An exact copy of every entry is needed, without any of the pictures.
___ Input records ___
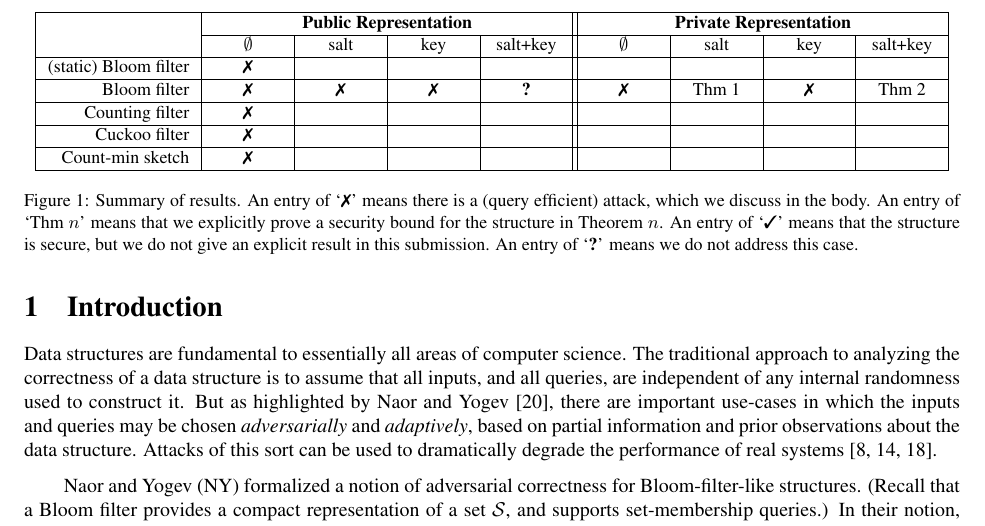
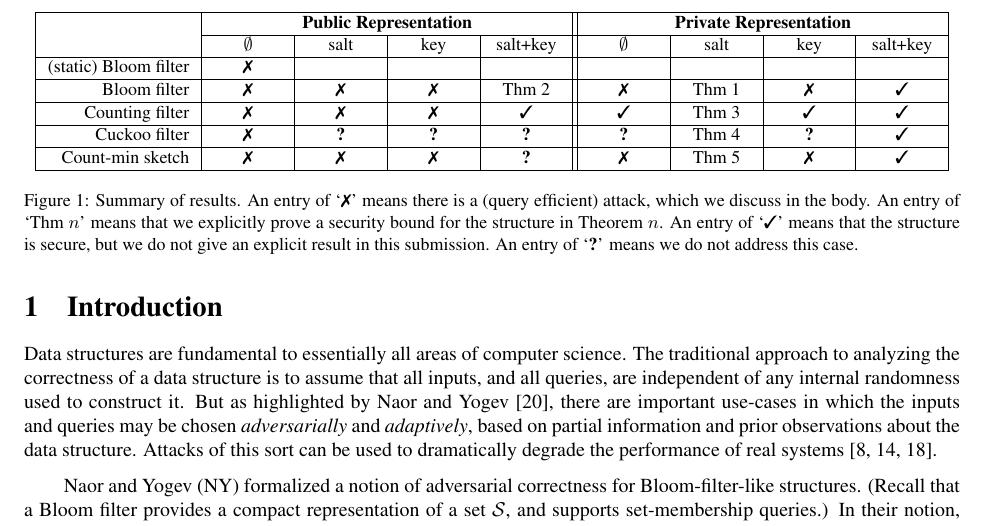
Before and after one commit to dmclayton/Mutable-Data-Structures, a LaTeX paper (mutable.tex, which reads fig-results-overview.tex): part of page 3 of 33, cut so that both start at the same text. Compiled offline with pdfLaTeX.

Commit message:
filling in table

```diff
--- a/fig-results-overview.tex
+++ b/fig-results-overview.tex
@@ -38,41 +38,41 @@ Bloom filter
 & \atk %pub, empty
 & \atk %pub, salt
 & \atk %pub, key
-& \dontknow %pub, salt and key
+& \secres{2} %pub, salt and key
 & \atk %priv, empty
 & \secres{1} %priv, salt
 & \atk %priv, key
-& \secres{2} %priv, salt and key
+& \cmark %priv, salt and key
 \\ \hline
 Counting filter
 & \atk %pub, empty
-&  %pub, salt
-&  %pub, key
-&  %pub, salt and key
-&  %priv, empty
-&  %priv, salt
-&  %priv, key
-&  %priv, salt and key
+& \atk %pub, salt
+& \atk %pub, key
+& \cmark %pub, salt and key
+& \cmark %priv, empty
+& \secres{3} %priv, salt
+& \cmark %priv, key
+& \cmark %priv, salt and key
 \\ \hline
 Cuckoo filter
 & \atk %pub, empty
-&  %pub, salt
-&  %pub, key
-&  %pub, salt and key
-&  %priv, empty
-&  %priv, salt
-&  %priv, key
-&  %priv, salt and key
+& \dontknow %pub, salt
+& \dontknow %pub, key
+& \dontknow %pub, salt and key
+& \dontknow %priv, empty
+& \secres{4} %priv, salt
+& \dontknow %priv, key
+& \cmark %priv, salt and key
 \\ \hline
 Count-min sketch
 & \atk %pub, empty
-&  %pub, salt
-&  %pub, key
-&  %pub, salt and key
-&  %priv, empty
-&  %priv, salt
-&  %priv, key
-&  %priv, salt and key
+& \atk %pub, salt
+& \atk %pub, key
+& \dontknow %pub, salt and key
+& \atk %priv, empty
+& \secres{5} %priv, salt
+& \atk %priv, key
+& \cmark %priv, salt and key
 \\ \hline
 \end{tabular}
 \caption{Summary of results.  An entry of `\xmark' means there is a
```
___
• Your solution
Before and after one commit to dmclayton/Mutable-Data-Structures, a LaTeX paper (mutable.tex, which reads fig-results-overview.tex): part of page 3 of 33, cut so that both start at the same text. Compiled offline with pdfLaTeX.

Commit message:
filling in table

```diff
--- a/fig-results-overview.tex
+++ b/fig-results-overview.tex
@@ -38,41 +38,41 @@ Bloom filter
 & \atk %pub, empty
 & \atk %pub, salt
 & \atk %pub, key
-& \dontknow %pub, salt and key
+& \secres{2} %pub, salt and key
 & \atk %priv, empty
 & \secres{1} %priv, salt
 & \atk %priv, key
-& \secres{2} %priv, salt and key
+& \cmark %priv, salt and key
 \\ \hline
 Counting filter
 & \atk %pub, empty
-&  %pub, salt
-&  %pub, key
-&  %pub, salt and key
-&  %priv, empty
-&  %priv, salt
-&  %priv, key
-&  %priv, salt and key
+& \atk %pub, salt
+& \atk %pub, key
+& \cmark %pub, salt and key
+& \cmark %priv, empty
+& \secres{3} %priv, salt
+& \cmark %priv, key
+& \cmark %priv, salt and key
 \\ \hline
 Cuckoo filter
 & \atk %pub, empty
-&  %pub, salt
-&  %pub, key
-&  %pub, salt and key
-&  %priv, empty
-&  %priv, salt
-&  %priv, key
-&  %priv, salt and key
+& \dontknow %pub, salt
+& \dontknow %pub, key
+& \dontknow %pub, salt and key
+& \dontknow %priv, empty
+& \secres{4} %priv, salt
+& \dontknow %priv, key
+& \cmark %priv, salt and key
 \\ \hline
 Count-min sketch
 & \atk %pub, empty
-&  %pub, salt
-&  %pub, key
-&  %pub, salt and key
-&  %priv, empty
-&  %priv, salt
-&  %priv, key
-&  %priv, salt and key
+& \atk %pub, salt
+& \atk %pub, key
+& \dontknow %pub, salt and key
+& \atk %priv, empty
+& \secres{5} %priv, salt
+& \atk %priv, key
+& \cmark %priv, salt and key
 \\ \hline
 \end{tabular}
 \caption{Summary of results.  An entry of `\xmark' means there is a
```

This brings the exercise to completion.